Tree of Life, exploring the history of the universe, and more new-release picks for October 11, 2011
This week, we have a load of solid new releases, including a new book from Jeffrey Eugenides, whom the reading public hasn't heard from in almost ten years and whose book Middlesex now holds a permanent spot in nearly every used book store in the country. We also have the DVD release of Terrance Malick's absurdly ambitious Tree of Life, a film that essentially attempts to explore everything. Not everything on our lists is all high-brow, though; there's also a new collection of Batman comics, one of this generation's best racing games and more.
The Marriage Plot, by Jeffrey Eugenides
We haven't seen a novel from Jeffrey Eugenides since Middlesex blew away the critics, won a Pulitzer Prize, and skyrocketed to the top of the sales charts nearly ten years ago. It's hard to describe Eugenides's style as anything but "literary," and seeing as how The Marriage Plot takes place in the '80s at Brown University and details a love triangle of students, it fits the cliché of high-brow literature in nearly every way. That's not to say it isn't worth reading; it most certainly is, and as a coming-of-age novel, The Marriage Plot will find a place among the best.
Stand Up! the Workshop - Comedy Showcase
TicketsTue., Jan. 31, 7:00pm
TicketsThu., Feb. 2, 7:30pm
These Jokes Are for You (W/ Denver Comedy Champion Nathan Lund)
TicketsThu., Feb. 2, 8:00pm
Future Faces of Funny
TicketsWed., Feb. 8, 7:30pm
TicketsThu., Feb. 9, 7:30pm
In Other Worlds, by Margaret Atwood
Margaret Atwood is one of the most interesting science-fiction writers out there, and her blend of imaginative fiction with political and social ideals makes her stand out. But this collection of essays and reviews ruminating on the very idea of science fiction opens us up to her world in a way we've never seen before. The book is a must-read for fans of science fiction, but it's worth checking out for casual readers who want to know more about the criticism and ideas she's had over the years. Atwood might be classified in the genre department, but her ideas are universal and usually much bigger than most authors even dream of.
Tree of Life
Terrance Malick's Tree of Life is about the history of the universe. No, seriously, it really is. Told through the story of a middle-aged man's childhood memories and mixed with all kinds of history (including dinosaurs!), it's one of those rare, non-linear and experimental films that's actually a joy to watch. One of the most ambitious movies since 2001: A Space Odyssey, its epicness is a little bombastic at times, but it's still a fantastic representation of -- well -- everything.
While on the surface Septien might just look like another boring, weird arthouse film, the movie manages to balance itself evenly by using a strong narrative and combining it with equal parts humor and twistedness.
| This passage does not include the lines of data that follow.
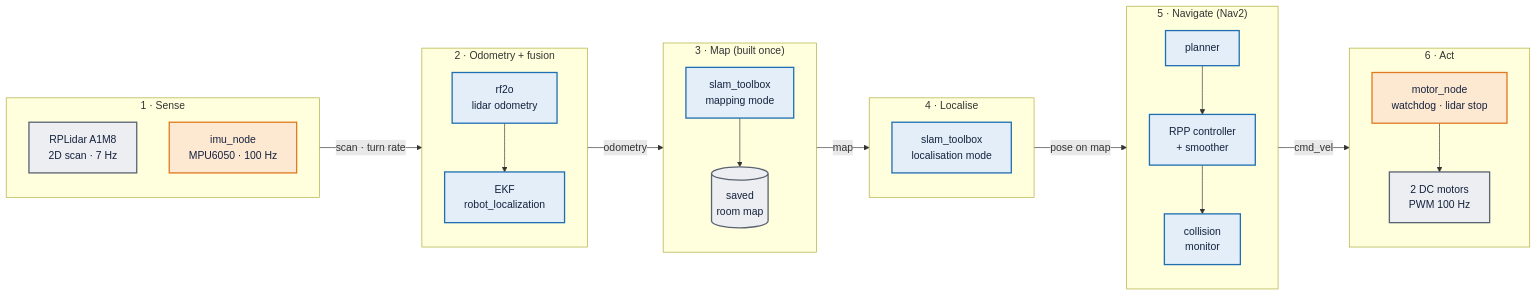
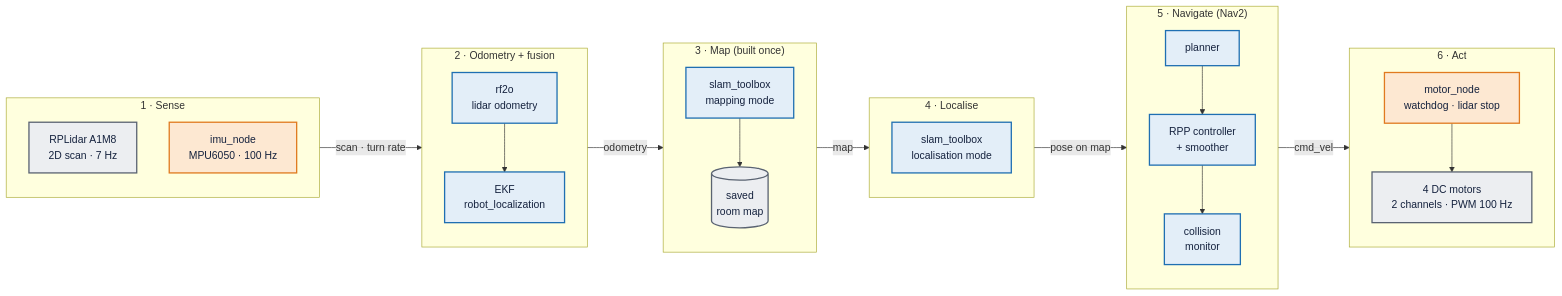
One commit to samwee24/delivery_bot changed the diagram in report/figures/pipeline.mmd. Above: the diagram before and after it, drawn with Mermaid. The commit also changed 82 other files, not shown here.

```diff
--- a/report/figures/pipeline.mmd
+++ b/report/figures/pipeline.mmd
@@ -1,39 +1,39 @@
 flowchart LR
     subgraph B1["1 · Sense"]
         direction TB
         LIDAR["RPLidar A1M8<br/>2D scan · 7 Hz"]
         IMU["imu_node<br/>MPU6050 · 100 Hz"]
     end
     subgraph B2["2 · Odometry + fusion"]
         direction TB
         RF2O["rf2o<br/>lidar odometry"] --> EKF["EKF<br/>robot_localization"]
     end
     subgraph B3["3 · Map (built once)"]
         direction TB
         MAPPING["slam_toolbox<br/>mapping mode"] --> MAP[("saved<br/>room map")]
     end
     subgraph B4["4 · Localise"]
         direction TB
         LOC["slam_toolbox<br/>localisation mode"]
     end
     subgraph B5["5 · Navigate (Nav2)"]
         direction TB
         PLAN["planner"] --> CTRL["RPP controller<br/>+ smoother"] --> CM["collision<br/>monitor"]
     end
     subgraph B6["6 · Act"]
         direction TB
-        MOTOR["motor_node<br/>watchdog · lidar stop"] --> WHEELS["2 DC motors<br/>PWM 100 Hz"]
+        MOTOR["motor_node<br/>watchdog · lidar stop"] --> WHEELS["4 DC motors<br/>2 channels · PWM 100 Hz"]
     end
 
     B1 -->|"scan · turn rate"| B2
     B2 -->|odometry| B3
     B3 -->|map| B4
     B4 -->|pose on map| B5
     B5 -->|cmd_vel| B6
 
     classDef ours fill:#fde8d2,stroke:#e07a1f,stroke-width:2px,color:#14213d
     classDef pkg fill:#e3eef8,stroke:#1f6fb2,stroke-width:2px,color:#14213d
     classDef hw fill:#eceef1,stroke:#5a6372,stroke-width:2px,color:#14213d
     class LIDAR,WHEELS,MAP hw
     class IMU,MOTOR ours
     class RF2O,EKF,MAPPING,LOC,PLAN,CTRL,CM pkg
```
It tells the story of an ex-athlete/hustler who returns home to his Tennessee home, where his two brothers live in isolation on the family farm. Weirdness ensues, as you'd expect, as the three brothers readapt to each other and live out their lives. It's actually a funny movie on all counts, even if trailers make it look like a dark and twisted tale. The eccentricities of the characters are as believable as they are bizarre, including several who will undoubtedly get under your skin.
Forza Motorsport 4 (Xbox 360)
Racing games are a strange beast. At their core, they can barely be defined as "fun," but that's not really the point. It's about the simulation of driving cars -- car porn -- none of us could ever afford, and in that way, Forza 4 offers one of the best experiences around. The game features some 500 cars you can detail, trick out, customize and race around a track. There's a reasonable chance you can't afford to purchase a single Ferrari, let alone 500 cars, so if you've ever wondered what it's like behind the wheel of a sports car, this is your best chance to find out.
Batman: Arkham City by various
This book pulls together the entire Arkham City mini-series, including a series of digital-only chapters not seen in print before. It's all in celebration of the new video game of the same name, but don't worry about the quality: It's still a solid Batman book, even though it's a tie-in. It will also fill in a lot of the backstory and setting for those who plan on playing the game, so it should help smooth out the rough edge of the story.
The Cabbie by Marti
The Cabbie is a weird tale, to say the least -- combining the likes of Taxi Driver and Dick Tracy into one twisted tale of urban justice, it's a book that comes from a European, but is so steeped in American lore you'll never know it. The premise is pretty simple: A cab driver gets pissed at how bad society has become and decides to enact his own kind of Batman-like revenge to bring justice through acts of insane violence. It makes sense; after all, cab drivers see us at our worst -- when we're late, drunk, sad, mad and everything else -- so it's no wonder they'd secretly want to beat us to a pulp.
Get the Arts & Culture Newsletter
Find out about upcoming performances, exhibitions, openings and special events happening in the Denver art and theater scene.